The Apatani, one of the major ethnic groups of the Eastern Himalayas, are a distinct culture with systematic land-use practices and rich traditional ecological knowledge of natural-resources management and conservation, acquired over the centuries through informal experimentation. The tribe is known for its animistic sun-and-moon religion (Donyi-Polo), intricate handloom designs, skills in cane and bamboo crafts, vibrant traditional village councils called bulyañ, and facial tattoos (broad blue lines from the forehead to the tip of the nose and five vertical stripes under the lower lip on the chin) and black wooden nose plugs aka yaping hullo, lodged in the sides of their noses, of their elderly women. The tattooing procedure involved using thorns to cut the skin and soot mixed in animal fat to fill in the deep blue color. The wounds were then allowed to get infected so that the tattoos became larger, darker and clearer. That practice reportedly started because the women wanted to look unattractive to males from neighboring tribes. It’s a dying tradition, which has not been practiced since c. 1970 CE. Now it is only the elderly women of the tribe who bear the physical hallmarks of a bygone era, providing a hint at the fascinating history of the Apatani tribe...
"This world is full of the most outrageous nonsense.
Sometimes things happen which you would hardly think possible."
"In black and white there are more colors than color photography,
because you are not blocked by any colors
so you can use your experiences, your knowledge, and your fantasy,
to put colors into black and white."
I usually do my photo tours solo. However, this time I was lucky to team up and play ball with Japanese photographer Rie Shiina who tremendously helped me to establish close rapport with the traditional Apatani women.
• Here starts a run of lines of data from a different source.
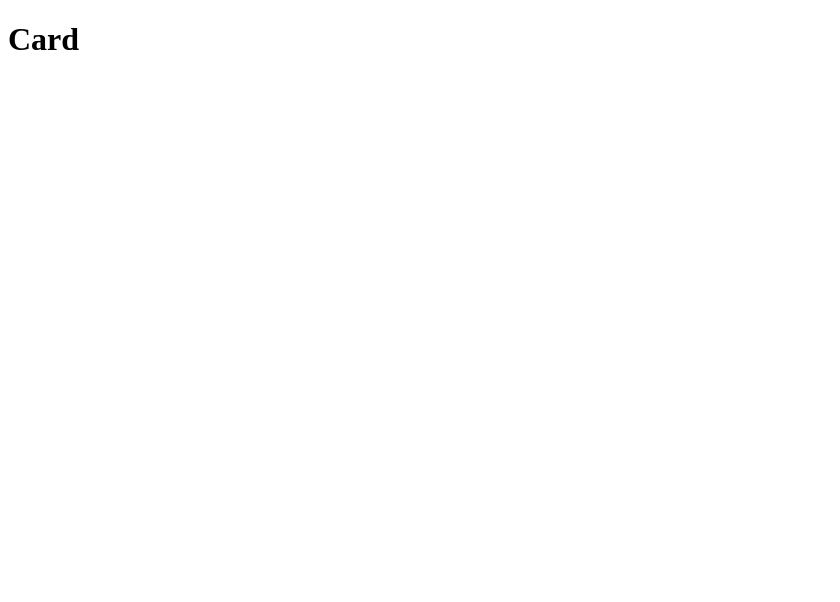
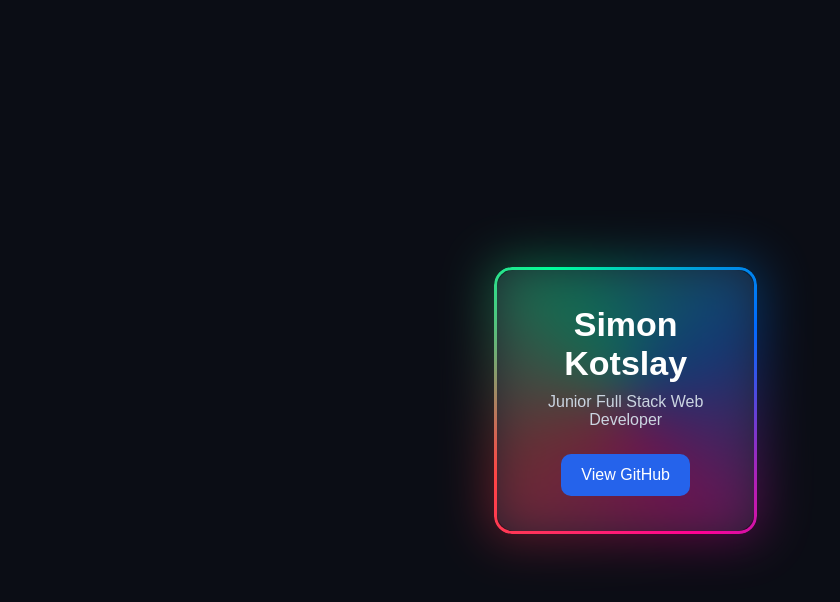
Before and after one commit to simonkotslay/Trying-spin-color-in-CSS-, a plain HTML site: page Index.html in a window 1280 px wide. Shown: the whole page, without its empty margins (0-840 px from the left). Drawn offline with Linux system fonts and the light colour scheme.

Commit message:
Update Index.html

```diff
--- a/Index.html
+++ b/Index.html
@@ -1,11 +1,18 @@
 <!DOCTYPE html>
-<html>
+<html lang="en">
 <head>
-        <title>Page Title</title>
+  <meta charset="UTF-8" />
+  <meta name="viewport" content="width=device-width, initial-scale=1.0" />
+  <title>Simon Kotslay | Portfolio</title>
+  <link rel="stylesheet" href="Trying.css" />
 </head>
 <body>
+  <section class="hero">
     <div class="card">
-        <h1>Card</h1>
+      <h1>Simon Kotslay</h1>
+      <p>Junior Full Stack Web Developer</p>
+      <a href="https://github.com/simonkotslay" target="_blank">View GitHub</a>
     </div>
+  </section>
 </body>
 </html>
```
Lines whose indentation alone changed are shown as unchanged.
Paya aro pacho, Rie!
Ethnic closeup portrait photographs of tribal people in Matt Hahnewald's